Fundamental rules for how electrons prefer to

Info icon This preview shows pages 1–3. Sign up to view the full content.

View Full Document Right Arrow Icon
Fundamental rules for how electrons prefer to organize themselves (are most stable)  about the nucleus Electrons prefer to organize in pairs Electrons prefer to organize in groups of pairs of electrons (orbitals) Cation—atom with a  net positive charge EX: Chlorine (Cl) in neutral state (no electrical charge) has 17 protons, 18 neutrons and  17 electrons.
Image of page 1

Info icon This preview has intentionally blurred sections.

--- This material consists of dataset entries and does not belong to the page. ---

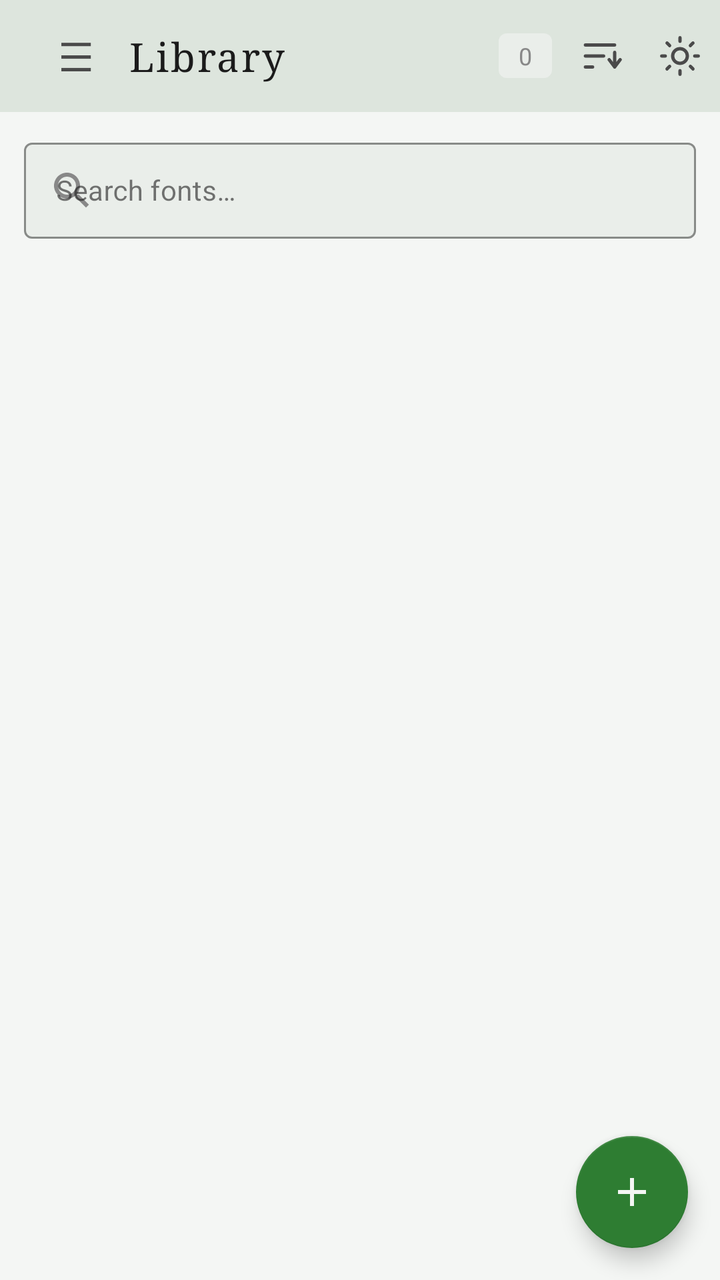
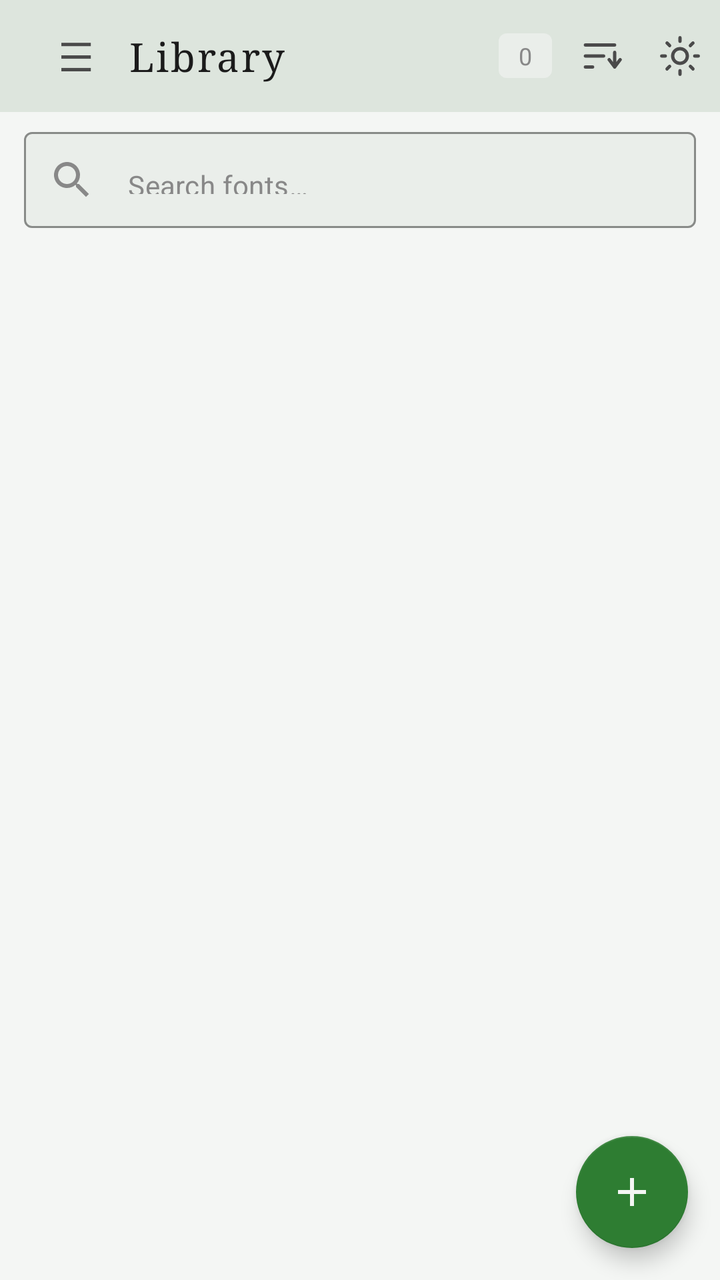

Compare the two renders of this Android layout. The source of the first and the diff that turns it into the second are given below.
<!-- AndroidManifest.xml: application theme Theme.FontLens -->
<!-- res/layout/fragment_font_list.xml -->
<?xml version="1.0" encoding="utf-8"?>
<androidx.constraintlayout.widget.ConstraintLayout
    xmlns:android="http://schemas.android.com/apk/res/android"
    xmlns:app="http://schemas.android.com/apk/res-auto"
    android:layout_width="match_parent"
    android:layout_height="match_parent"
    android:background="?attr/bgPrimary">

    <androidx.appcompat.widget.Toolbar
        android:id="@+id/toolbar"
        android:layout_width="0dp"
        android:layout_height="?attr/actionBarSize"
        android:background="?attr/bgSidebar"
        android:paddingStart="4dp"
        android:paddingEnd="8dp"
        app:layout_constraintEnd_toEndOf="parent"
        app:layout_constraintStart_toStartOf="parent"
        app:layout_constraintTop_toTopOf="parent">

        
        <LinearLayout
            android:id="@+id/toolbar_normal"
            android:layout_width="match_parent"
            android:layout_height="wrap_content"
            android:orientation="horizontal"
            android:gravity="center_vertical">

            <TextView
                android:id="@+id/btn_hamburger"
                android:layout_width="44dp"
                android:layout_height="44dp"
                android:gravity="center"
                android:text="☰"
                android:textSize="20sp"
                android:textColor="?attr/textSecondary"
                android:clickable="true"
                android:focusable="true"
                android:background="?attr/selectableItemBackgroundBorderless" />

            <TextView
                android:id="@+id/tv_title"
                android:layout_width="0dp"
                android:layout_height="wrap_content"
                android:layout_weight="1"
                android:text="@string/library"
                android:textColor="?attr/textPrimary"
                android:textSize="20sp"
                android:fontFamily="serif"
                android:letterSpacing="0.05"
                android:layout_marginStart="4dp" />

            <TextView
                android:id="@+id/tv_count"
                android:layout_width="wrap_content"
                android:layout_height="wrap_content"
                android:background="@drawable/bg_badge"
                android:paddingStart="10dp"
                android:paddingEnd="10dp"
                android:paddingTop="3dp"
                android:paddingBottom="3dp"
                android:textColor="?attr/textMuted"
                android:textSize="12sp"
                android:text="0" />

            <ImageView
                android:id="@+id/btn_sort"
                android:layout_width="40dp"
                android:layout_height="40dp"
                android:layout_marginStart="4dp"
                android:padding="9dp"
                android:src="@drawable/ic_sort"
                app:tint="@color/ic_tint_secondary"
                android:clickable="true"
                android:focusable="true"
                android:background="?attr/selectableItemBackgroundBorderless" />

            <ImageView
                android:id="@+id/btn_theme"
                android:layout_width="40dp"
                android:layout_height="40dp"
                android:padding="9dp"
                android:src="@drawable/ic_sun"
                app:tint="@color/ic_tint_secondary"
                android:clickable="true"
                android:focusable="true"
                android:background="?attr/selectableItemBackgroundBorderless" />

        </LinearLayout>

        
        <LinearLayout
            android:id="@+id/toolbar_selection"
            android:layout_width="match_parent"
            android:layout_height="wrap_content"
            android:orientation="horizontal"
            android:gravity="center_vertical"
            android:visibility="gone">

            <TextView
                android:id="@+id/btn_cancel_selection"
                android:layout_width="40dp"
                android:layout_height="40dp"
                android:gravity="center"
                android:text="✕"
                android:textSize="16sp"
                android:textColor="?attr/accentColor"
                android:clickable="true"
                android:focusable="true"
                android:background="?attr/selectableItemBackgroundBorderless" />

            <TextView
                android:id="@+id/tv_selected_count"
                android:layout_width="0dp"
                android:layout_height="wrap_content"
                android:layout_weight="1"
                android:layout_marginStart="8dp"
                android:textColor="?attr/textPrimary"
                android:textSize="15sp"
                android:text="0 selected" />

            <TextView
                android:id="@+id/btn_select_all"
                android:layout_width="wrap_content"
                android:layout_height="wrap_content"
                android:text="All"
                android:textColor="?attr/accentColor"
                android:textSize="13sp"
                android:padding="8dp"
                android:clickable="true"
                android:focusable="true"
                android:background="?attr/selectableItemBackgroundBorderless" />

            <ImageView
                android:id="@+id/btn_sel_favorite"
                android:layout_width="40dp"
                android:layout_height="40dp"
                android:padding="8dp"
                android:src="@drawable/ic_star_outline"
                app:tint="@color/ic_tint_secondary"
                android:clickable="true"
                android:focusable="true"
                android:background="?attr/selectableItemBackgroundBorderless" />

            <ImageView
                android:id="@+id/btn_sel_delete"
                android:layout_width="40dp"
                android:layout_height="40dp"
                android:padding="8dp"
                android:src="@drawable/ic_delete"
                app:tint="@color/ic_delete_tint"
                android:clickable="true"
                android:focusable="true"
                android:background="?attr/selectableItemBackgroundBorderless" />

        </LinearLayout>

    </androidx.appcompat.widget.Toolbar>

    
    <com.google.android.material.textfield.TextInputLayout
        android:id="@+id/search_layout"
        style="@style/Widget.MaterialComponents.TextInputLayout.OutlinedBox"
        android:layout_width="0dp"
        android:layout_height="wrap_content"
        android:layout_marginStart="12dp"
        android:layout_marginEnd="12dp"
        android:layout_marginTop="10dp"
        app:boxBackgroundColor="?attr/bgElevated"
        app:boxStrokeColor="?attr/borderColor"
        app:hintTextColor="?attr/textMuted"
        app:layout_constraintEnd_toEndOf="parent"
        app:layout_constraintStart_toStartOf="parent"
        app:layout_constraintTop_toBottomOf="@id/toolbar"
        app:startIconDrawable="@drawable/ic_search"
        app:startIconTint="?attr/textMuted">

        <com.google.android.material.textfield.TextInputEditText
            android:id="@+id/et_search"
            android:layout_width="match_parent"
            android:layout_height="48dp"
            android:background="@null"
            android:hint="@string/search_fonts"
            android:imeOptions="actionSearch"
            android:inputType="text"
            android:textColor="?attr/textPrimary"
            android:textColorHint="?attr/textMuted"
            android:textSize="14sp" />
    </com.google.android.material.textfield.TextInputLayout>

    <LinearLayout
        android:id="@+id/layout_empty"
        android:layout_width="wrap_content"
        android:layout_height="wrap_content"
        android:orientation="vertical"
        android:gravity="center"
        android:visibility="gone"
        app:layout_constraintBottom_toBottomOf="parent"
        app:layout_constraintEnd_toEndOf="parent"
        app:layout_constraintStart_toStartOf="parent"
        app:layout_constraintTop_toBottomOf="@id/search_layout">

        <ImageView
            android:id="@+id/iv_empty_icon"
            android:layout_width="80dp"
            android:layout_height="80dp"
            android:src="@drawable/ic_add_circle"
            app:tint="@color/ic_tint_muted"
            android:clickable="true"
            android:focusable="true"
            android:background="?attr/selectableItemBackgroundBorderless" />

        <TextView
            android:id="@+id/tv_empty"
            android:layout_width="wrap_content"
            android:layout_height="wrap_content"
            android:layout_marginTop="16dp"
            android:gravity="center"
            android:text="@string/no_fonts"
            android:textColor="?attr/textMuted"
            android:textSize="15sp" />
    </LinearLayout>

    <androidx.recyclerview.widget.RecyclerView
        android:id="@+id/rv_fonts"
        android:layout_width="0dp"
        android:layout_height="0dp"
        android:paddingStart="10dp"
        android:paddingEnd="10dp"
        android:paddingTop="8dp"
        android:paddingBottom="80dp"
        android:clipToPadding="false"
        app:layout_constraintBottom_toBottomOf="parent"
        app:layout_constraintEnd_toEndOf="parent"
        app:layout_constraintStart_toStartOf="parent"
        app:layout_constraintTop_toBottomOf="@id/search_layout" />

    <com.google.android.material.floatingactionbutton.FloatingActionButton
        android:id="@+id/fab_add"
        android:layout_width="wrap_content"
        android:layout_height="wrap_content"
        android:layout_marginEnd="16dp"
        android:layout_marginBottom="16dp"
        android:backgroundTint="?attr/accentColor"
        android:contentDescription="@string/add_fonts"
        android:src="@drawable/ic_add"
        app:tint="?attr/bgPrimary"
        app:layout_constraintBottom_toBottomOf="parent"
        app:layout_constraintEnd_toEndOf="parent" />

</androidx.constraintlayout.widget.ConstraintLayout>
<!-- resources referenced by this layout -->
<resources>
  <!-- drawable bg_badge (drawable) -->
  <?xml version="1.0" encoding="utf-8"?>
  <shape xmlns:android="http://schemas.android.com/apk/res/android" android:shape="rectangle">
      <solid android:color="?attr/bgElevated"/>
      <corners android:radius="4dp"/>
  </shape>
  <!-- drawable ic_add (drawable) -->
  <vector xmlns:android="http://schemas.android.com/apk/res/android" android:width="24dp" android:height="24dp" android:viewportWidth="24" android:viewportHeight="24">
    <path android:fillColor="#000000" android:pathData="M19,13h-6v6h-2v-6H5v-2h6V5h2v6h6v2z"/>
  </vector>
  <!-- drawable ic_add_circle (drawable) -->
  <vector xmlns:android="http://schemas.android.com/apk/res/android"
      android:width="64dp" android:height="64dp"
      android:viewportWidth="64" android:viewportHeight="64">
      <path
          android:fillColor="@android:color/transparent"
          android:strokeColor="#000"
          android:strokeWidth="2.5"
          android:strokeLineCap="round"
          android:pathData="M32,4 A28,28 0 1,0 32,60 A28,28 0 1,0 32,4 Z M32,20 V44 M20,32 H44"/>
  </vector>
  <!-- drawable ic_search (drawable) -->
  <vector xmlns:android="http://schemas.android.com/apk/res/android" android:width="24dp" android:height="24dp" android:viewportWidth="24" android:viewportHeight="24">
    <path android:fillColor="#666666" android:pathData="M15.5,14h-0.79l-0.28,-0.27C15.41,12.59 16,11.11 16,9.5 16,5.91 13.09,3 9.5,3S3,5.91 3,9.5 5.91,16 9.5,16c1.61,0 3.09,-0.59 4.23,-1.57l0.27,0.28v0.79l5,4.99L20.49,19l-4.99,-5zM9.5,14C7.01,14 5,11.99 5,9.5S7.01,5 9.5,5 14,7.01 14,9.5 11.99,14 9.5,14z"/>
  </vector>
  <!-- drawable ic_star_outline (drawable) -->
  <vector xmlns:android="http://schemas.android.com/apk/res/android"
      android:width="24dp" android:height="24dp" android:viewportWidth="24" android:viewportHeight="24">
      <path android:fillColor="@android:color/transparent"
          android:strokeColor="#000" android:strokeWidth="1.8"
          android:strokeLineJoin="round" android:strokeLineCap="round"
          android:pathData="M12,2 L15.09,8.26 L22,9.27 L17,14.14 L18.18,21.02 L12,17.77 L5.82,21.02 L7,14.14 L2,9.27 L8.91,8.26 Z"/>
  </vector>
  <!-- drawable ic_sun (drawable) -->
  <vector xmlns:android="http://schemas.android.com/apk/res/android"
      android:width="24dp" android:height="24dp"
      android:viewportWidth="24" android:viewportHeight="24">
      <path
          android:fillColor="@android:color/transparent"
          android:strokeColor="#000"
          android:strokeWidth="1.8"
          android:strokeLineCap="round"
          android:pathData="M12,2 V4 M12,20 V22 M4.93,4.93 L6.34,6.34 M17.66,17.66 L19.07,19.07 M2,12 H4 M20,12 H22 M4.93,19.07 L6.34,17.66 M17.66,6.34 L19.07,4.93 M12,8 A4,4 0 1,0 12,16 A4,4 0 1,0 12,8 Z"/>
  </vector>
  <string name="add_fonts">Add Fonts</string>
  <string name="library">Library</string>
  <string name="no_fonts">No fonts added yet.\nTap + to add fonts.</string>
  <string name="search_fonts">Search fonts…</string>
  <style name="Theme.FontLens" parent="Theme.FontLens.Green.Light" />
  <color name="green_light_accent">#2E7D32</color>
  <color name="green_light_accent_dim">#C8E6C9</color>
  <color name="green_light_bg_surface">#FFFFFF</color>
  <color name="green_light_text_primary">#1B1B1B</color>
  <color name="green_light_bg_primary">#F4F6F4</color>
  <color name="green_light_bg_sidebar">#DDE5DD</color>
  <color name="green_light_text_secondary">#4A4A4A</color>
  <color name="green_light_bg_elevated">#EAEEEA</color>
  <color name="green_light_text_muted">#888888</color>
  <color name="green_light_divider">#D0D9D0</color>
  <color name="green_light_border">#B8C8B8</color>
</resources>

<!-- the commit's change to res/layout/fragment_font_list.xml (unified diff, before → after) -->
@@ -167,7 +167,7 @@
         android:layout_marginTop="10dp"
         app:boxBackgroundColor="?attr/bgElevated"
         app:boxStrokeColor="?attr/borderColor"
-        app:hintTextColor="?attr/textMuted"
+        app:hintEnabled="false"
         app:layout_constraintEnd_toEndOf="parent"
         app:layout_constraintStart_toStartOf="parent"
         app:layout_constraintTop_toBottomOf="@id/toolbar"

Sign up to view the full version.

View Full Document Right Arrow Icon
Positively charged stable Sodium (Na+) atom is attracted to negatively charged Chlorine  (Cl-) atom and they “bond together” to form a compound Ionic bonds-oppositely charged atoms bond together atoms acquired net charge  (positive or negative) to become more stable atoms (according to electrons structure) EX: Carbon atom—in its neutral state has 6 proton, 6-8 neutrons and 6 electrons This sharing of electrons causes the atoms to bond together—this type of bonding is  known as covalent bonding—very strong type of chemical bond, stronger than ionic or  van der Waal’s. Carbon atoms bond together (covalent bond) to form the mineral Diamond (hardest  known mineral) Van der Waal’s bond (very weak) Form when “asymmetries” develop in the distribution of electrons about the nucleus of  atoms.
Image of page 2
Image of page 3
This is the end of the preview. Sign up to access the rest of the document.

{[ snackBarMessage ]}

What students are saying

  • Left Quote Icon

    As a current student on this bumpy collegiate pathway, I stumbled upon Course Hero, where I can find study resources for nearly all my courses, get online help from tutors 24/7, and even share my old projects, papers, and lecture notes with other students.

    Student Picture

    Kiran Temple University Fox School of Business ‘17, Course Hero Intern

  • Left Quote Icon

    I cannot even describe how much Course Hero helped me this summer. It’s truly become something I can always rely on and help me. In the end, I was not only able to survive summer classes, but I was able to thrive thanks to Course Hero.

    Student Picture

    Dana University of Pennsylvania ‘17, Course Hero Intern

  • Left Quote Icon

    The ability to access any university’s resources through Course Hero proved invaluable in my case. I was behind on Tulane coursework and actually used UCLA’s materials to help me move forward and get everything together on time.

    Student Picture

    Jill Tulane University ‘16, Course Hero Intern